Professor of Epidemiology, George Warren Brown School of Social Work and Siteman Cancer Center; Professor, Division of Public Health Sciences
- Email: firstname.lastname@example.org
Associate Professor, Obstetrics and Gynecology; Chief, Division of Clinical Research
Dr. Ebony Boyce Carter is an associate professor at Washington University School of Medicine and practices maternal fetal medicine in the Department of Obstetrics and Gynecology. Her research focuses on 1) Evidence-based methods to optimize management of medical complications in pregnancy, and 2) Translating knowledge of adverse pregnancy outcomes into risk-reduction strategies for future cardiovascular disease. She uses community-based participatory research methods to study innovative health care delivery strategies for disadvantaged women. She is conducting a randomized trial to determine whether women with diabetes who participate in group prenatal care have improved pregnancy outcomes compared to those who receive individual prenatal care.
Assistant Professor, Orthopaedic Surgery
- Phone: 314-514-3500
Dr. Cheng specializes in the evaluation and nonoperative management of all musculoskeletal injuries and conditions, with an emphasis in treating young adult hip problems and sports-related injuries.
Associate Professor, Orthopaedic Surgery
- Phone: (314) 514-3500
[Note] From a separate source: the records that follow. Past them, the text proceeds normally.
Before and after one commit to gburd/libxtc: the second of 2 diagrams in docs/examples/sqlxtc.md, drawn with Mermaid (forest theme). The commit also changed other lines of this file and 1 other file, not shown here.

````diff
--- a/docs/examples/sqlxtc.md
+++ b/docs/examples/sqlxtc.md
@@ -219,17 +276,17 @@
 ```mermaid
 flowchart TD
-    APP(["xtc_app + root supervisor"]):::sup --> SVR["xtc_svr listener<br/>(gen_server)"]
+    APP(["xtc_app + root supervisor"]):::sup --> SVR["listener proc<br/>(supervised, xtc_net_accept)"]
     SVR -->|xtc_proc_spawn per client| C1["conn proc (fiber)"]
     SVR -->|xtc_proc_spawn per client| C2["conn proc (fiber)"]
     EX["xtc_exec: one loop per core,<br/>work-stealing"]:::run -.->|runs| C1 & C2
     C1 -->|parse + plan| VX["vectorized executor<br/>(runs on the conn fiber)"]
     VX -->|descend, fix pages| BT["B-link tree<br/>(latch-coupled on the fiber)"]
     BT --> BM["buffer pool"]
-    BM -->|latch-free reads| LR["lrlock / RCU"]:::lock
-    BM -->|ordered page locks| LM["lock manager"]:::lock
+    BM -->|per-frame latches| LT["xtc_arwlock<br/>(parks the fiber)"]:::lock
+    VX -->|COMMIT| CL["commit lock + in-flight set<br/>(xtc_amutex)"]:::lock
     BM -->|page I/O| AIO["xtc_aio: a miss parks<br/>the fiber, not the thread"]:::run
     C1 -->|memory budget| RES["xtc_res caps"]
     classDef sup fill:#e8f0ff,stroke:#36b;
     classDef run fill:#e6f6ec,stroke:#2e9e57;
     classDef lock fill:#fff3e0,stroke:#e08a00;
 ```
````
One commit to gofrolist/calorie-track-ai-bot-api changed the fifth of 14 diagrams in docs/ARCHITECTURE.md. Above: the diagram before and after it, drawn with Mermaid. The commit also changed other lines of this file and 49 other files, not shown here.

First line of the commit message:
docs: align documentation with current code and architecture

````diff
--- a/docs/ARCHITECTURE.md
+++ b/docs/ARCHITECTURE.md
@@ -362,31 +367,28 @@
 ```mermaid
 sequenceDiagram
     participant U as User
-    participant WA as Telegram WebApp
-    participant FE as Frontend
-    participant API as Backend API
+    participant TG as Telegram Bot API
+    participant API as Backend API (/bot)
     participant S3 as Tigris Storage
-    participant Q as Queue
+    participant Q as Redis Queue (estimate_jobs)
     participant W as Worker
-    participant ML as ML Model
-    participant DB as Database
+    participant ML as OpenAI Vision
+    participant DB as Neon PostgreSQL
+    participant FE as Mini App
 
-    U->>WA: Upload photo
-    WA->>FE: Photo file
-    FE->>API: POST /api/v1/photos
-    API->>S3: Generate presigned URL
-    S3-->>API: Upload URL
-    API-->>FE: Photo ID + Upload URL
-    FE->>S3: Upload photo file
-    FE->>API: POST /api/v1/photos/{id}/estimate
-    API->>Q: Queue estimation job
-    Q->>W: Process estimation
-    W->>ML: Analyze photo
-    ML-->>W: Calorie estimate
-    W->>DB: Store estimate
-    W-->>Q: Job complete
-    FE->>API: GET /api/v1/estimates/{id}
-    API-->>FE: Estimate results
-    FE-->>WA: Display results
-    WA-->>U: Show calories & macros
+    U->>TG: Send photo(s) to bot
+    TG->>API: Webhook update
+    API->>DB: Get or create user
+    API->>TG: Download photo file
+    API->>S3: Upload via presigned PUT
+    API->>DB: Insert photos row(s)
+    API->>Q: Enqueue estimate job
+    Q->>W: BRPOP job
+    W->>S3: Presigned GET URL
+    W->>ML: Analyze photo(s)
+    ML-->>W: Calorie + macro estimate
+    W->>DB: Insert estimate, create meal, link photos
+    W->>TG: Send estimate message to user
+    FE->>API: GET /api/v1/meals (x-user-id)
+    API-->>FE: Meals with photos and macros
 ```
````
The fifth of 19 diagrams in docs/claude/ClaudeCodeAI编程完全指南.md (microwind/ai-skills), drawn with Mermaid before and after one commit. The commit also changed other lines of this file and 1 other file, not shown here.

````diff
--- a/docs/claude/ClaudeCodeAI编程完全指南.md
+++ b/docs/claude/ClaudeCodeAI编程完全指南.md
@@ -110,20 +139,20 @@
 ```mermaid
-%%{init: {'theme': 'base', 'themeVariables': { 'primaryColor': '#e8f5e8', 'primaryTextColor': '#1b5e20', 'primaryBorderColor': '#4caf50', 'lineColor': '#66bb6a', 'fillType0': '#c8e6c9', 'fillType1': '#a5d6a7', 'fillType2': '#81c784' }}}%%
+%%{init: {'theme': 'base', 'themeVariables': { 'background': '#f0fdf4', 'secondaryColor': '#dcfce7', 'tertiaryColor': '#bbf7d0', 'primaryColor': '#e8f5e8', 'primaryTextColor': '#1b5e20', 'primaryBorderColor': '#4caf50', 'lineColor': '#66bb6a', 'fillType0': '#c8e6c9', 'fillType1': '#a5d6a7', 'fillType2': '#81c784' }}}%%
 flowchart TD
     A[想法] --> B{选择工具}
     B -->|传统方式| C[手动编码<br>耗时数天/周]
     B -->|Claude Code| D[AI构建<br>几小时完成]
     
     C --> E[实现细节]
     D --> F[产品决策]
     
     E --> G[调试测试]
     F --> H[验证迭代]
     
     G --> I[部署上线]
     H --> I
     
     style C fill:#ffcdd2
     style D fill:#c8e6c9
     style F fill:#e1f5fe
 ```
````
Dr. Dy has clinical interests in brachial plexus injury, peripheral nerve surgery (including nerve injuries of the upper and lower limb), wide-awake hand surgery, compression neuropathy, nerve grafting, nerve transfer, nerve repair, nerve decompression, carpal tunnel release, cubital tunnel release, neurogenic thoracic outlet syndrome, tarsal tunnel syndrome, hand fractures, wrist fractures, distal radius fractures and hand surgery.
Associate Professor of Medicine
Dr. Herrick’s current research interests are in diabetes and obesity prevention, environmental and socioeconomic determinants of health, and improving healthcare systems and transitions of care, particularly for patients with low socioeconomic status. Specifically, she is focusing on the transition of care after pregnancy for low income women with gestational diabetes.
Professor of Pediatrics, Hematology and Oncology, Medicine, Occupational Therapy, and Surgery
- Email: email@example.com
Dr. King's primary interests are pediatric hematology and oncology, particularly the treatment of children with sickle cell disease and central nervous system tumors. She also studies the late effects of treatment and issues of survivorship.
Professor of Medicine
Dr. Olsen’s background is in clinical microbiology, epidemiology and biostatistics. Her primary appointment is in the Division of Infectious Diseases. Dr. Olsen’s primary interests include the epidemiology of hospital-acquired infections, particularly surgical site infections after breast cancer and spine surgery. More recently, she has become interested in using large administrative and claims datasets to study infectious and noninfectious complications of surgical procedures. Dr. Olsen is also working to develop algorithms for researchers using these data to study complications after events (such as surgical procedures).
Professor of Medicine and Surgery, Division of Gastroenterology, Department of Medicine
- Phone: (314) 362-5952
Dr. Wang has longstanding clinical and research interests in screening for gastrointestinal cancer. As a practicing gastroenterologist, she has personally performed more than 1,000 colonoscopies and is intimately familiar with the complex process faced by patients referred for colorectal cancer screening. She is currently involved in research on early detection of esophageal cancer as well as colorectal cancer screening through the Siteman Cancer Center’s Program for the Elimination of Cancer Disparities.
Assistant Professor, Orthopaedic Surgery and Department of Surgery, Division of Public Health Sciences
Dr. Yanik joined the Washington University faculty in September 2016. Given her background in public health, Dr. Yanik has particular interest in research identifying opportunities for prevention of musculoskeletal disease. Her current research focuses on understanding risk factors for the development of rotator cuff disease, including the contributions of genetic and occupational risk. She also collaborates broadly across the Department of Orthopaedic Surgery to support clinical research efforts by providing expertise on study design, measurement, and statistical analyses.